Would you write out every entry exactly, but without the pictures?
** Given records follows **
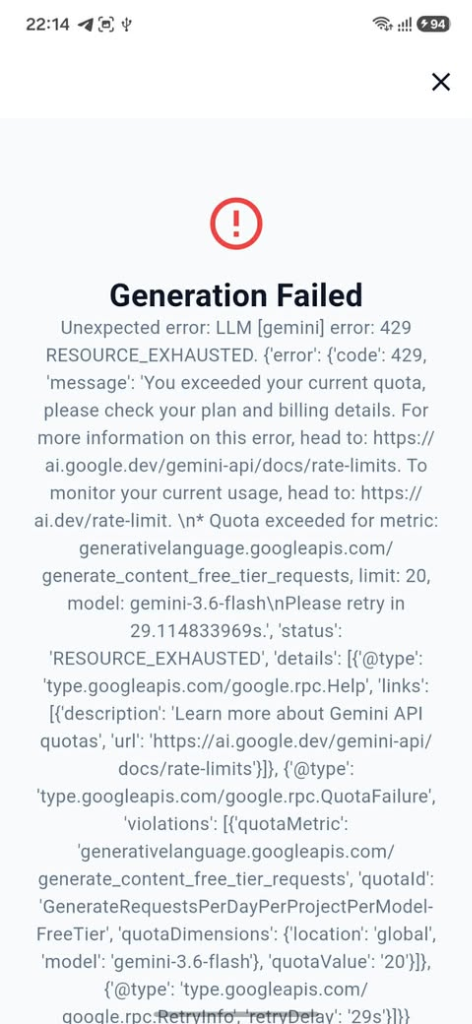
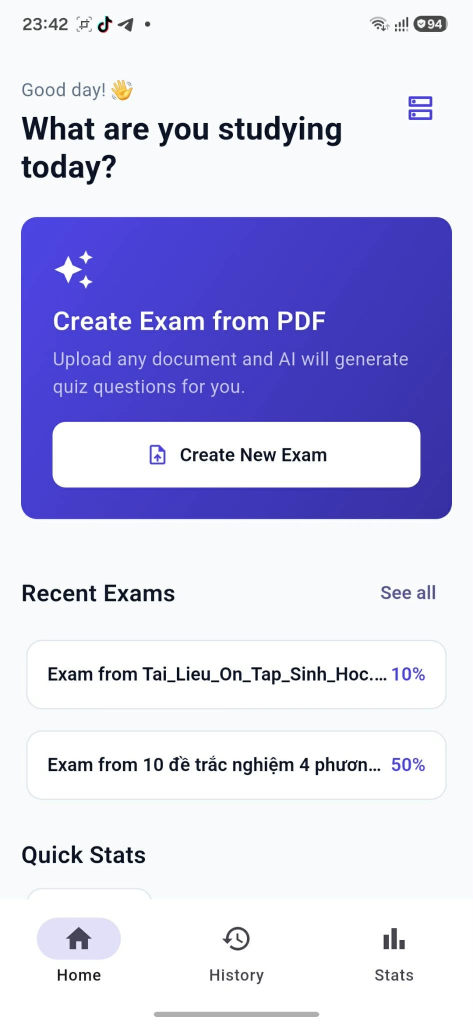
docs: showcase real Biology exam generated from Word doc in README

diff --git a/README.md b/README.md
@@ -1,7 +1,11 @@
-# Testo — AI-Powered Learning & Exam Generation Platform
+# Testo — AI-Powered Learning & Exam Generation Platform
 
 <p align="center">
-  <img src="docs/screenshots/04_review_screen.png" width="280" alt="Testo App Review Screen" />
+  <img src="docs/screenshots/01_home_screen.png" width="240" alt="Testo Home Screen" />
+  &nbsp;&nbsp;&nbsp;&nbsp;
+  <img src="docs/screenshots/02_quiz_screen.png" width="240" alt="Testo Quiz Screen" />
+  &nbsp;&nbsp;&nbsp;&nbsp;
+  <img src="docs/screenshots/03_review_screen.png" width="240" alt="Testo Review Screen" />
 </p>
 
 <p align="center">
@@ -38,20 +42,16 @@ Unlike conventional exam generators that execute slow, quota-exhausting multi-ca
 ## 📱 App Walkthrough & Screenshots
 
 <p align="center">
-  <img src="docs/screenshots/01_home_screen.png" width="220" alt="Home Screen" />
+  <img src="docs/screenshots/01_home_screen.png" width="250" alt="Home Screen" />
   &nbsp;&nbsp;&nbsp;&nbsp;
-  <img src="docs/screenshots/03_generating_screen.png" width="220" alt="Generating Screen" />
+  <img src="docs/screenshots/02_quiz_screen.png" width="250" alt="Quiz Screen" />
   &nbsp;&nbsp;&nbsp;&nbsp;
-  <img src="docs/screenshots/04_review_screen.png" width="220" alt="Review Screen" />
-  &nbsp;&nbsp;&nbsp;&nbsp;
-  <img src="docs/screenshots/02_stats_screen.png" width="220" alt="Stats Screen" />
+  <img src="docs/screenshots/03_review_screen.png" width="250" alt="Review Screen" />
 </p>
 
-1. **Dashboard & Quick Actions**: Overview of recent exams, performance stats, and one-tap document upload.
-2. **Instant Document Processing**: Supports PDF and Word (`.docx`), stripping boilerplate headers, ads, and URLs.
-3. **Adaptive Quiz Engine**: Timed questions, interactive bookmarking, offline auto-saving with SQFlite.
-4. **Deep Review & Citations**: Full explanations for every choice, highlighting correct/incorrect options with citations referencing source pages.
-5. **Topic Analytics Dashboard**: Real-time tracking of strong vs. weak learning topics with progress bars.
+| 🏠 1. Home Dashboard | ⏱ 2. Interactive Timed Quiz | 🎯 3. In-Depth Review & Citations |
+| :--- | :--- | :--- |
+| **Instant Exam Access & Quick Stats**<br>• One-tap document upload (`PDF`, `DOCX`)<br>• Recent exam history & performance overview<br>• Clean Material 3 design system | **Adaptive Exam Experience**<br>• Real-time countdown timer & question navigator<br>• Topic classification & difficulty badges<br>• Offline-first response tracking via SQLite | **Syllabus-Aligned Verification**<br>• Instant feedback on correct/incorrect choices<br>• Detailed pedagogical explanations<br>• **Source page citation** (`Source: Trang 1, Phần 2`) |
 
 ---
** End of Given records **
_Final answer:_
docs: showcase real Biology exam generated from Word doc in README

diff --git a/README.md b/README.md
@@ -1,7 +1,11 @@
-# Testo — AI-Powered Learning & Exam Generation Platform
+# Testo — AI-Powered Learning & Exam Generation Platform
 
 <p align="center">
-  <img src="docs/screenshots/04_review_screen.png" width="280" alt="Testo App Review Screen" />
+  <img src="docs/screenshots/01_home_screen.png" width="240" alt="Testo Home Screen" />
+  &nbsp;&nbsp;&nbsp;&nbsp;
+  <img src="docs/screenshots/02_quiz_screen.png" width="240" alt="Testo Quiz Screen" />
+  &nbsp;&nbsp;&nbsp;&nbsp;
+  <img src="docs/screenshots/03_review_screen.png" width="240" alt="Testo Review Screen" />
 </p>
 
 <p align="center">
@@ -38,20 +42,16 @@ Unlike conventional exam generators that execute slow, quota-exhausting multi-ca
 ## 📱 App Walkthrough & Screenshots
 
 <p align="center">
-  <img src="docs/screenshots/01_home_screen.png" width="220" alt="Home Screen" />
+  <img src="docs/screenshots/01_home_screen.png" width="250" alt="Home Screen" />
   &nbsp;&nbsp;&nbsp;&nbsp;
-  <img src="docs/screenshots/03_generating_screen.png" width="220" alt="Generating Screen" />
+  <img src="docs/screenshots/02_quiz_screen.png" width="250" alt="Quiz Screen" />
   &nbsp;&nbsp;&nbsp;&nbsp;
-  <img src="docs/screenshots/04_review_screen.png" width="220" alt="Review Screen" />
-  &nbsp;&nbsp;&nbsp;&nbsp;
-  <img src="docs/screenshots/02_stats_screen.png" width="220" alt="Stats Screen" />
+  <img src="docs/screenshots/03_review_screen.png" width="250" alt="Review Screen" />
 </p>
 
-1. **Dashboard & Quick Actions**: Overview of recent exams, performance stats, and one-tap document upload.
-2. **Instant Document Processing**: Supports PDF and Word (`.docx`), stripping boilerplate headers, ads, and URLs.
-3. **Adaptive Quiz Engine**: Timed questions, interactive bookmarking, offline auto-saving with SQFlite.
-4. **Deep Review & Citations**: Full explanations for every choice, highlighting correct/incorrect options with citations referencing source pages.
-5. **Topic Analytics Dashboard**: Real-time tracking of strong vs. weak learning topics with progress bars.
+| 🏠 1. Home Dashboard | ⏱ 2. Interactive Timed Quiz | 🎯 3. In-Depth Review & Citations |
+| :--- | :--- | :--- |
+| **Instant Exam Access & Quick Stats**<br>• One-tap document upload (`PDF`, `DOCX`)<br>• Recent exam history & performance overview<br>• Clean Material 3 design system | **Adaptive Exam Experience**<br>• Real-time countdown timer & question navigator<br>• Topic classification & difficulty badges<br>• Offline-first response tracking via SQLite | **Syllabus-Aligned Verification**<br>• Instant feedback on correct/incorrect choices<br>• Detailed pedagogical explanations<br>• **Source page citation** (`Source: Trang 1, Phần 2`) |
 
 ---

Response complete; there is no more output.